Every record that follows is to be copied exactly, with the pictures omitted.

····················

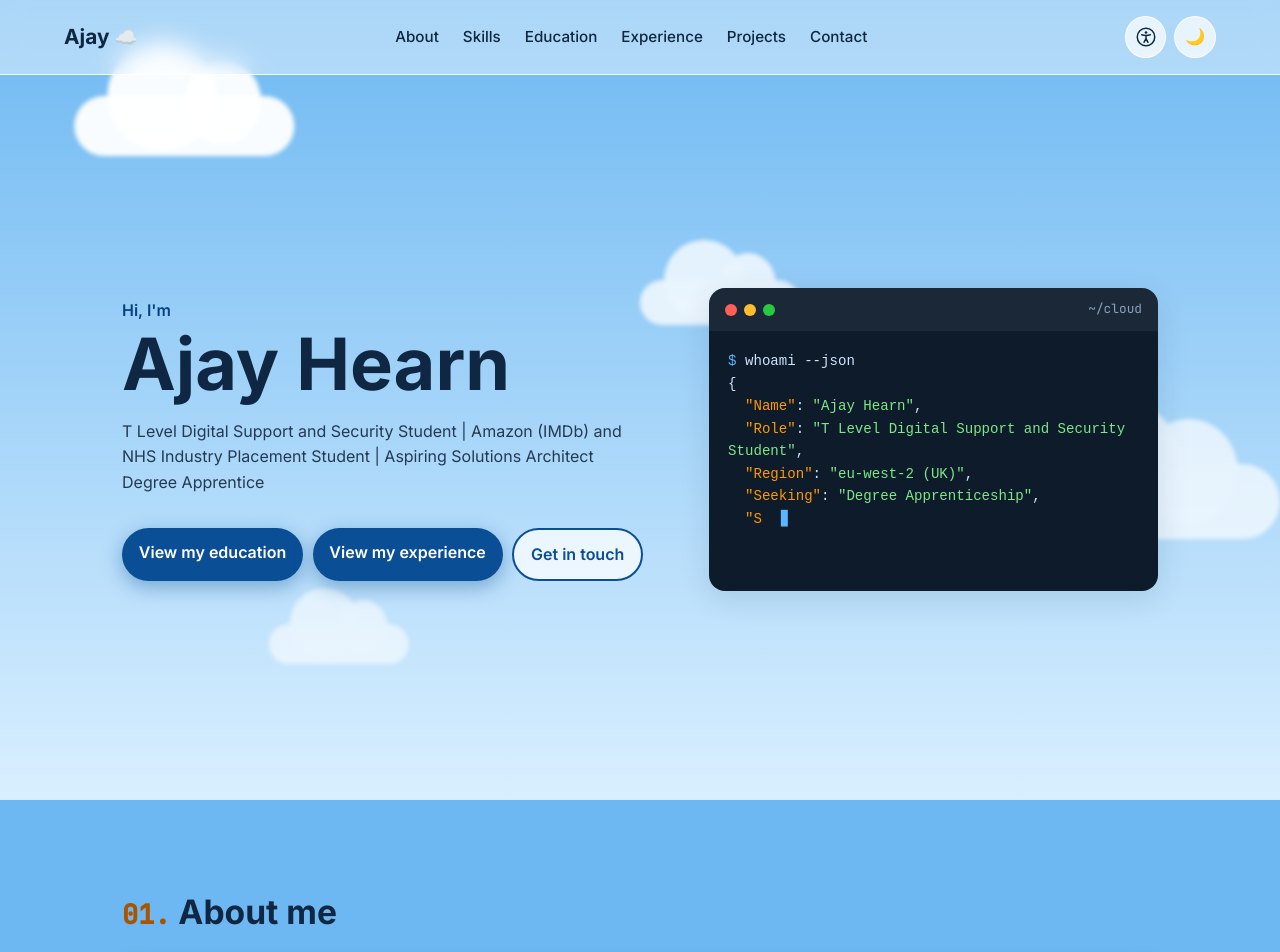
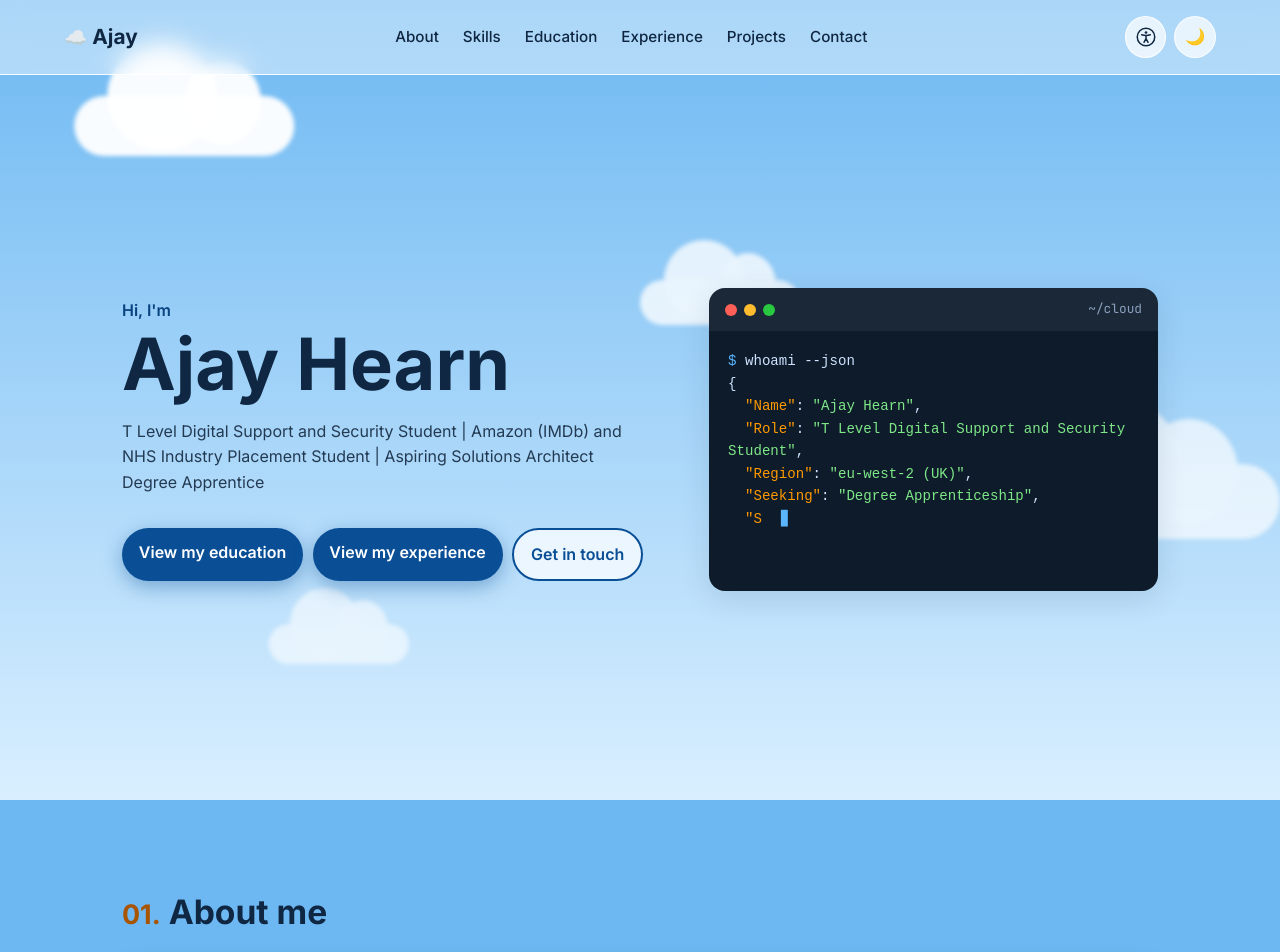
Before and after one commit to ajayhearn/Ajay-Hearn-Portfolio-Website, a website: page public/index.html in a window 1280 px wide. Shown: the top 952 px of the page. Drawn offline with Linux system fonts and the light colour scheme; no server answers.

Commit message:
Logo '☁️ Ajay'; section numbers in Inter

```diff
--- a/public/index.html
+++ b/public/index.html
@@ -38,7 +38,7 @@
   </div>
 
   <header class="nav">
-    <a href="#top" class="logo" aria-label="Ajay, back to top"><span data-field="firstName">Ajay</span> <span class="logo-cloud" aria-hidden="true">☁️</span></a>
+    <a href="#top" class="logo" aria-label="Ajay, back to top"><span class="logo-cloud" aria-hidden="true">☁️</span> <span data-field="firstName">Ajay</span></a>
     <nav aria-label="Main">
       <ul class="nav-links" id="site-menu">
         <li><a href="#about">About</a></li>
--- a/public/styles.css
+++ b/public/styles.css
@@ -141,7 +141,7 @@ ul { list-style: none; }
 main { max-width: 1100px; margin: 0 auto; padding: 0 clamp(1rem, 5vw, 2rem); }
 .section { padding: 5rem 0 2rem; }
 h2 { font-size: clamp(1.6rem, 3vw, 2.1rem); margin-bottom: 1.5rem; }
-.section-num { font-family: "JetBrains Mono", monospace; color: var(--accent-2); font-size: 0.8em; }
+.section-num { font-family: "Inter", system-ui, sans-serif; color: var(--accent-2); font-size: 0.8em; }
 .sub-heading { margin: 2.5rem 0 1rem; }
 
 .card {
```
Also changed, not shown: public/contact.html (+1 -1 lines), public/details.html (+1 -1 lines), public/how-its-built.html (+1 -1 lines).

····················

Expected answer →
Before and after one commit to ajayhearn/Ajay-Hearn-Portfolio-Website, a website: page public/index.html in a window 1280 px wide. Shown: the top 952 px of the page. Drawn offline with Linux system fonts and the light colour scheme; no server answers.

Commit message:
Logo '☁️ Ajay'; section numbers in Inter

```diff
--- a/public/index.html
+++ b/public/index.html
@@ -38,7 +38,7 @@
   </div>
 
   <header class="nav">
-    <a href="#top" class="logo" aria-label="Ajay, back to top"><span data-field="firstName">Ajay</span> <span class="logo-cloud" aria-hidden="true">☁️</span></a>
+    <a href="#top" class="logo" aria-label="Ajay, back to top"><span class="logo-cloud" aria-hidden="true">☁️</span> <span data-field="firstName">Ajay</span></a>
     <nav aria-label="Main">
       <ul class="nav-links" id="site-menu">
         <li><a href="#about">About</a></li>
--- a/public/styles.css
+++ b/public/styles.css
@@ -141,7 +141,7 @@ ul { list-style: none; }
 main { max-width: 1100px; margin: 0 auto; padding: 0 clamp(1rem, 5vw, 2rem); }
 .section { padding: 5rem 0 2rem; }
 h2 { font-size: clamp(1.6rem, 3vw, 2.1rem); margin-bottom: 1.5rem; }
-.section-num { font-family: "JetBrains Mono", monospace; color: var(--accent-2); font-size: 0.8em; }
+.section-num { font-family: "Inter", system-ui, sans-serif; color: var(--accent-2); font-size: 0.8em; }
 .sub-heading { margin: 2.5rem 0 1rem; }
 
 .card {
```
Also changed, not shown: public/contact.html (+1 -1 lines), public/details.html (+1 -1 lines), public/how-its-built.html (+1 -1 lines).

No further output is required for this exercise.